Quarterbacks and coaches, after all, often get the glory and the blame.
There are arguments, many of them, to be made on both sides of the current Brady divide. But NBC analyst Rodney Harrison, a former teammate in New England, doesn't believe the heat Brady is taking in New England and elsewhere is justified.
"I don't think it's fair," Harrison told "The Dan Patrick Show" Tuesday. "I think it ultimately comes down to 'team.' A lot of times, quarterbacks, as well as coaches, they get too much credit sometimes. But I don't think Tom should take the heat. He had opportunities to make some plays, and he did. Some guys dropped some balls, that's all part of football. They had opportunities.
"But I think it's just the media's way of saying, 'Finally, we get a chance to say something negative about him. Finally, we get a chance to torch him.'"
Brady wasn't at his best against the Giants, but even if his legacy is erased and he's only as good as his last game, quarterbacks have played far worse in Super Bowls than he did against the Giants and still earned MVP awards (such as his performance in Super Bowl XXXVI).
While defending the dropped pass by teammate Wes Welker during his postgame media session, Brady was the first to suggest no one play cost the Patriots a win. They simply didn't make the plays at the crucial moments of the game.
If the chip on Brady's shoulder is now bigger, Harrison believes he will get another chance to earn his fourth Super Bowl ring based on the way the Patriots are built for the future. The Patriots own the 27th and 31st overall picks in the first round of the 2012 NFL Draft and two others in the second.
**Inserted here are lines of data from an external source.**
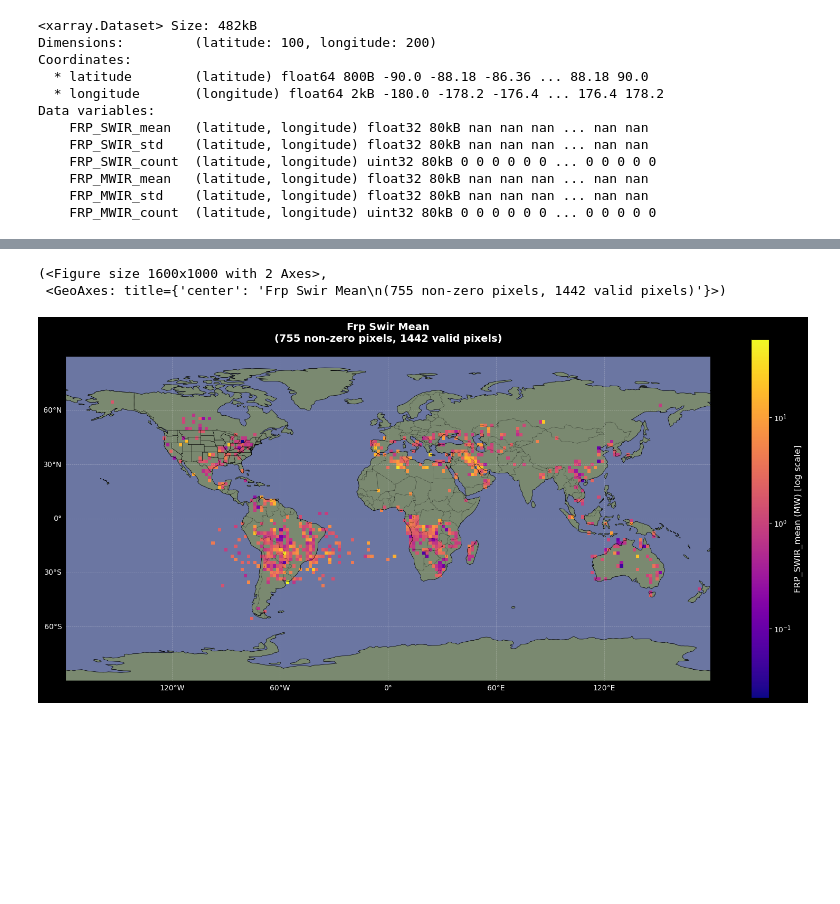
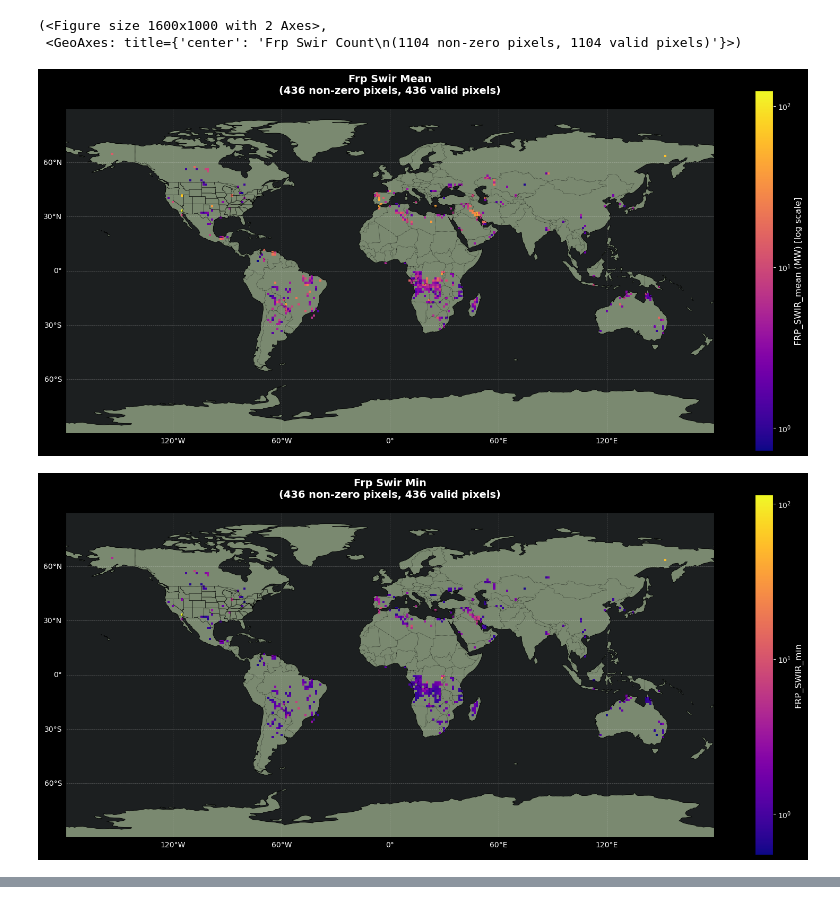
Before and after one commit to hygeos/wekeo_frp_l3, a Jupyter notebook: notebooks/level3.ipynb, the cells around one changed output, grey strips where cells are left out. Cells and saved outputs as stored; diff of their text form; code cells hidden in the pictures; blank space fills up the shorter version.

```diff
--- a/notebooks/level3.ipynb
+++ b/notebooks/level3.ipynb
@@ -65,31 +73,45 @@ for d in ds.data_vars:
 # %%
 from wekeo.log_event_accumulator import accumulate_events_to_grid
 
 import xarray as xr
 
 f = "/mnt/ceph/proj/WEKEO/outputs/log_event_2022_07_15.nc"
 log_event = xr.open_dataset(f)
 
 # print(log_event)
 
 l3 = accumulate_events_to_grid(
     log_event,
-    variables=["FRP_SWIR", "FRP_MWIR"],
-    width=200,
-    height=100,
+    width=300,
+    min_count=3,
 )
 
-print(l3)
+
+from wekeo.plot_L3_FRP import plot_L3_FRP
+import numpy as np
+
+colormap = "plasma"
+
+# Single variable
+plot_L3_FRP(l3, variable='FRP_SWIR_mean', cmap=colormap)
+plot_L3_FRP(l3, variable='FRP_SWIR_min', cmap=colormap)
+plot_L3_FRP(l3, variable='FRP_SWIR_max', cmap=colormap)
+plot_L3_FRP(l3, variable='FRP_SWIR_std', cmap=colormap)
+plot_L3_FRP(l3, variable='FRP_SWIR_count', cmap='autumn')
+
+
+# print(np.nanmean(l3.FRP_SWIR_min.values))
+
+# plot_L3_FRP(l3, variable='FRP_SWIR_min')
+# plot_L3_FRP(l3, variable='FRP_SWIR_max')
+# plot_L3_FRP(l3, variable='FRP_SWIR_count')
+
+
+
+# plot_L3_FRP(l3, variable='FRP_SWIR_no_SAA_mean')
+# plot_L3_FRP(l3, variable='FRP_MWIR_mean')
 # %% [output]
-<xarray.Dataset> Size: 482kB
-Dimensions:         (latitude: 100, longitude: 200)
-Coordinates:
-  * latitude        (latitude) float64 800B -90.0 -88.18 -86.36 ... 88.18 90.0
-  * longitude       (longitude) float64 2kB -180.0 -178.2 -176.4 ... 176.4 178.2
-Data variables:
-    FRP_SWIR_mean   (latitude, longitude) float32 80kB nan nan nan ... nan nan
-    FRP_SWIR_std    (latitude, longitude) float32 80kB nan nan nan ... nan nan
-    FRP_SWIR_count  (latitude, longitude) uint32 80kB 0 0 0 0 0 0 ... 0 0 0 0 0
-    FRP_MWIR_mean   (latitude, longitude) float32 80kB nan nan nan ... nan nan
-    FRP_MWIR_std    (latitude, longitude) float32 80kB nan nan nan ... nan nan
-    FRP_MWIR_count  (latitude, longitude) uint32 80kB 0 0 0 0 0 0 ... 0 0 0 0 0
+(<Figure size 1600x1000 with 2 Axes>,
+ <GeoAxes: title={'center': 'Frp Swir Count\n(1104 non-zero pixels, 1104 valid pixels)'}>)
+[figure, added]
+[figure, added]
@@ -96,9 +120,0 @@ Data variables:
-# %%
-from wekeo.plot_L3_FRP import plot_L3_FRP
-
-# Single variable
-plot_L3_FRP(l3, variable='FRP_SWIR_mean')
-# %% [output]
-(<Figure size 1600x1000 with 2 Axes>,
- <GeoAxes: title={'center': 'Frp Swir Mean\n(755 non-zero pixels, 1442 valid pixels)'}>)
-[figure, removed]
```
Also changed, not shown: parts of 4 cells of this notebook, 3 other files.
"If you're the Patriots, you're in a good situation," Harrison suggested. "You lost to a very, very good team, the hottest team in the NFL coming into the playoffs, coming into the Super Bowl. ... They'll be fine. Bill Belichick has positioned this team in a perfect situation so in the next three, four years they'll still have success."